WHAT IS NEEDED
Go through the entries, filter for the word "EdgeInsets", and copy every line that has it.

INFORMATION SHOWN

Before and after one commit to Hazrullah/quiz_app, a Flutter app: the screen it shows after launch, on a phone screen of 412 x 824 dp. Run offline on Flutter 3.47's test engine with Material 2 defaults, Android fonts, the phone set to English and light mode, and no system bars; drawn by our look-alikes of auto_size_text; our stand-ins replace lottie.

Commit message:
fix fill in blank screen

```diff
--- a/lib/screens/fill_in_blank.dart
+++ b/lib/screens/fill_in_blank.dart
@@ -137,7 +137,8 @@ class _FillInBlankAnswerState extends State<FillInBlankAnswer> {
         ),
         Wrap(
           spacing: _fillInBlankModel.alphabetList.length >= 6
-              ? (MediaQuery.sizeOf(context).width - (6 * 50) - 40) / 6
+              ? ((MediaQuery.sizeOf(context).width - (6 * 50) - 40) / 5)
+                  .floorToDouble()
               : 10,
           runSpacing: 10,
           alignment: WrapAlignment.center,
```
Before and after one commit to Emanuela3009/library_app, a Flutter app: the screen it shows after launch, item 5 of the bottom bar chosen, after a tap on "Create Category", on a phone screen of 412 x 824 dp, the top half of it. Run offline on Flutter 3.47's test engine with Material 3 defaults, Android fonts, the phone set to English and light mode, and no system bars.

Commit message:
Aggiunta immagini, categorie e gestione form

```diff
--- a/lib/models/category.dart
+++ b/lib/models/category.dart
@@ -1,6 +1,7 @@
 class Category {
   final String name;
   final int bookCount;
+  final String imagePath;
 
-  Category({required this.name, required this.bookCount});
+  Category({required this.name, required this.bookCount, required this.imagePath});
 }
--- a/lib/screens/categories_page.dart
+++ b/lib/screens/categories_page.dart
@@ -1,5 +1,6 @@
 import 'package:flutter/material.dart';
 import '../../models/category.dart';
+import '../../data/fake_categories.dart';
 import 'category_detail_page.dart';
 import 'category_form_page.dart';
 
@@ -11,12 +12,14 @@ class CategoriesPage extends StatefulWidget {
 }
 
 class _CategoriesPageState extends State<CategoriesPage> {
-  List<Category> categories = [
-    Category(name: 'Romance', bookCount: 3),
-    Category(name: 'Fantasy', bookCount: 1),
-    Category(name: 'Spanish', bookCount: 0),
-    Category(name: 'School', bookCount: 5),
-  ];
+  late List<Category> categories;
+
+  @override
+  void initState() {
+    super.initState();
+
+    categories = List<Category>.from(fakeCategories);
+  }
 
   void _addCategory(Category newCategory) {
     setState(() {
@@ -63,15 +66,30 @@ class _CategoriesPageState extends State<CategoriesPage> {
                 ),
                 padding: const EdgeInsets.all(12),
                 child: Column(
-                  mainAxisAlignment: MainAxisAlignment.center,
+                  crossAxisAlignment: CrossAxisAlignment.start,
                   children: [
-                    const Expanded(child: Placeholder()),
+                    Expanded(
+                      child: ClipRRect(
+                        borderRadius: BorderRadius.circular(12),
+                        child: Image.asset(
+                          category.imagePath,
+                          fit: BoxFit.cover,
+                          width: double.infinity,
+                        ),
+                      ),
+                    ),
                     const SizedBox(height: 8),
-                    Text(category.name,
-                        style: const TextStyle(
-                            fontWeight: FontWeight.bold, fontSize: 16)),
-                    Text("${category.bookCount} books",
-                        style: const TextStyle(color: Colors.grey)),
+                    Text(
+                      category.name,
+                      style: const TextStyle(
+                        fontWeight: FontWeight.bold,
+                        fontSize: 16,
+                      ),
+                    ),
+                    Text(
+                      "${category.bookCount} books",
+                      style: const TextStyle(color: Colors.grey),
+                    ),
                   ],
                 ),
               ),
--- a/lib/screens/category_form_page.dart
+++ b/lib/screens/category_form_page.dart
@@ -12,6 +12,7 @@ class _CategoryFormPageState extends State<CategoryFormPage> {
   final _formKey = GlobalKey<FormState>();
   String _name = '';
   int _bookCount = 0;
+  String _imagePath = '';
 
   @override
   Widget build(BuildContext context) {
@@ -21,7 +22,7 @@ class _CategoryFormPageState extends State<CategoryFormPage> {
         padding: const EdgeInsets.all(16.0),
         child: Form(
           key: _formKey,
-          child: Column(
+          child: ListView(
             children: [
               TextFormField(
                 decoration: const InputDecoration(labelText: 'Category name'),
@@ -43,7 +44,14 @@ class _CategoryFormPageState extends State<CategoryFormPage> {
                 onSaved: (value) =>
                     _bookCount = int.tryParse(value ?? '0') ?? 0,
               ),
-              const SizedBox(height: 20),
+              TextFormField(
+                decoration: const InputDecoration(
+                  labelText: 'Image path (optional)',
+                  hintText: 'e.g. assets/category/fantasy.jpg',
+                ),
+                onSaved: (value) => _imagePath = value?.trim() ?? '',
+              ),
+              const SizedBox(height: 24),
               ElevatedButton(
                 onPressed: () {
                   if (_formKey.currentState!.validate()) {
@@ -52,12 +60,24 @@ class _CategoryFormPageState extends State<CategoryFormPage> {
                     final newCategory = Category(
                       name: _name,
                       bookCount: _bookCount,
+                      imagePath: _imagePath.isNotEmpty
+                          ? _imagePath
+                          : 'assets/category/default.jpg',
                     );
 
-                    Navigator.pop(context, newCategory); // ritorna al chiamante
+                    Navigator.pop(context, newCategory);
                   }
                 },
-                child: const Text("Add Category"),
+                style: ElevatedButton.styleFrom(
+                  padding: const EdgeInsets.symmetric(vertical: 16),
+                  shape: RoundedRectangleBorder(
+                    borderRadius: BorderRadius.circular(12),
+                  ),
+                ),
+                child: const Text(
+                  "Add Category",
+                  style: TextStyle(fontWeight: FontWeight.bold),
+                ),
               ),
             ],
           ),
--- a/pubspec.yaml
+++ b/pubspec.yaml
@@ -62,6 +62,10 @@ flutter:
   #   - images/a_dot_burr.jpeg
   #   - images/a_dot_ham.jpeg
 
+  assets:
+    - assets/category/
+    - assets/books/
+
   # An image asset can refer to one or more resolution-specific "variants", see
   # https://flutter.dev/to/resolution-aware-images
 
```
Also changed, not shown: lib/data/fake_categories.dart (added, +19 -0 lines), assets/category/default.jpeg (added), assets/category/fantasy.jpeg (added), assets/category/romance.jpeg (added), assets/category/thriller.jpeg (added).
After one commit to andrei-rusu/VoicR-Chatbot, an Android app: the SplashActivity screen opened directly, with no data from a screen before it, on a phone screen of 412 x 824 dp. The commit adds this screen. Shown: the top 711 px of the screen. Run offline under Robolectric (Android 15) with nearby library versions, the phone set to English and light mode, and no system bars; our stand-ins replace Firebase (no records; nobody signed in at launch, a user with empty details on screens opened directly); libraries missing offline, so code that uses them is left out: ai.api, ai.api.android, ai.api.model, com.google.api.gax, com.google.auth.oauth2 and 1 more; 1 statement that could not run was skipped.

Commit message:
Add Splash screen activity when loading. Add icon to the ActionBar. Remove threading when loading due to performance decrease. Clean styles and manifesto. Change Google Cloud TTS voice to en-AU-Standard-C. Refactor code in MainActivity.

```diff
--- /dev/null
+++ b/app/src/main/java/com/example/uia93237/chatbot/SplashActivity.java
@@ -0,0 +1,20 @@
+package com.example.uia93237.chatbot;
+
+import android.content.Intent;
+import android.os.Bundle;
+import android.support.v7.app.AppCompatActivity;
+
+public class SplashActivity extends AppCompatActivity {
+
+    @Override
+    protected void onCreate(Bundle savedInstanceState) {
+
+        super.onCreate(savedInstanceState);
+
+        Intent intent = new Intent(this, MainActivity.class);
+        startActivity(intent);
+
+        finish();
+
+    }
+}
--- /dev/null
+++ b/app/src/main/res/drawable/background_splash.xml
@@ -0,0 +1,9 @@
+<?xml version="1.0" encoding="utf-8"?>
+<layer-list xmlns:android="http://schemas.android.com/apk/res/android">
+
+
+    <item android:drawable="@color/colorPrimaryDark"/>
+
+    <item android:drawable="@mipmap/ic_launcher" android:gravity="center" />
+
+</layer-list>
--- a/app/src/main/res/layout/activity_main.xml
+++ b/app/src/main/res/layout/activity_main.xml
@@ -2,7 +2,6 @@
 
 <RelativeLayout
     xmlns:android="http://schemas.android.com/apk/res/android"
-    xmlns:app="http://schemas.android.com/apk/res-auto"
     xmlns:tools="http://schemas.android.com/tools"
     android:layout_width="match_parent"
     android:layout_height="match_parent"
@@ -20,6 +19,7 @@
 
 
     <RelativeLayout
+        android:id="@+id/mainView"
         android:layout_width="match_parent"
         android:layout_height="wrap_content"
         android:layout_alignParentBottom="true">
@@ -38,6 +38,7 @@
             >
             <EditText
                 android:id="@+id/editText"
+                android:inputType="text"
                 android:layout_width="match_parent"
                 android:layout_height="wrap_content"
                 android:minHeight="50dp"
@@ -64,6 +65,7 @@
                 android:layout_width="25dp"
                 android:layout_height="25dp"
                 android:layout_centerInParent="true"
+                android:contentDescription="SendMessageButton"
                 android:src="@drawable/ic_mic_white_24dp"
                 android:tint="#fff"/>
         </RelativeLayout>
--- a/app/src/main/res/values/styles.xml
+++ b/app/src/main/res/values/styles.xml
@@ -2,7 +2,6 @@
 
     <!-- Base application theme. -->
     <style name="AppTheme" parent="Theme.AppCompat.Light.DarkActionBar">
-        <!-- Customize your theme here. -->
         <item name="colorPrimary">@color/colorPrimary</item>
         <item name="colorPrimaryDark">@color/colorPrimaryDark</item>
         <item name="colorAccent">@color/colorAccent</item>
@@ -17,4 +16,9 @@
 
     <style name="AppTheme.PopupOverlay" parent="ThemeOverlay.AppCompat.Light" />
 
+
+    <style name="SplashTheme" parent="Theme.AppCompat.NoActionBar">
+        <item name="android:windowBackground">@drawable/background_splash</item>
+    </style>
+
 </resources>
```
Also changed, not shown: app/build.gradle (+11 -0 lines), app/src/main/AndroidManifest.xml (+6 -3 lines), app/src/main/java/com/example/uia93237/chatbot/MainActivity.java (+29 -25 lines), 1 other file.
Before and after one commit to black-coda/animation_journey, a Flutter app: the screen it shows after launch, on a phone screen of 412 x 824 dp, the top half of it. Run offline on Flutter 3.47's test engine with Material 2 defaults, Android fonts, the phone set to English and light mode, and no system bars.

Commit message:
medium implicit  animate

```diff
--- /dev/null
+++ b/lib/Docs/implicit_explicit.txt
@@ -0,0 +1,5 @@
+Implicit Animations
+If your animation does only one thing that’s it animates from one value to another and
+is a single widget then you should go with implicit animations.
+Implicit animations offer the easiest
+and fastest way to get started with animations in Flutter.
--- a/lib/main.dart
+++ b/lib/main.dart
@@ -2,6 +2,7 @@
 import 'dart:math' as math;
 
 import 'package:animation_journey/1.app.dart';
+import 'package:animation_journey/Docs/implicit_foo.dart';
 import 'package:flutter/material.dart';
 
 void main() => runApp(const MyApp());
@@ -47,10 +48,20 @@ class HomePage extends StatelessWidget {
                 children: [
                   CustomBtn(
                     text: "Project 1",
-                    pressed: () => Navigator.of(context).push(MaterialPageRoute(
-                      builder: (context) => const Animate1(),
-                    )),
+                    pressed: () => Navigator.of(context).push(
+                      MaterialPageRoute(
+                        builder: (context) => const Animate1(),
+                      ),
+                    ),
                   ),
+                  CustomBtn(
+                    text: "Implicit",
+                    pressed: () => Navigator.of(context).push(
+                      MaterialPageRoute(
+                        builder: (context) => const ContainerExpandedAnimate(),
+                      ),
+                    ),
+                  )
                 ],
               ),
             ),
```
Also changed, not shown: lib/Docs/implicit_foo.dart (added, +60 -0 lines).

EXERCISE ANSWER
                 padding: const EdgeInsets.all(12),
         padding: const EdgeInsets.all(16.0),
+                  padding: const EdgeInsets.symmetric(vertical: 16),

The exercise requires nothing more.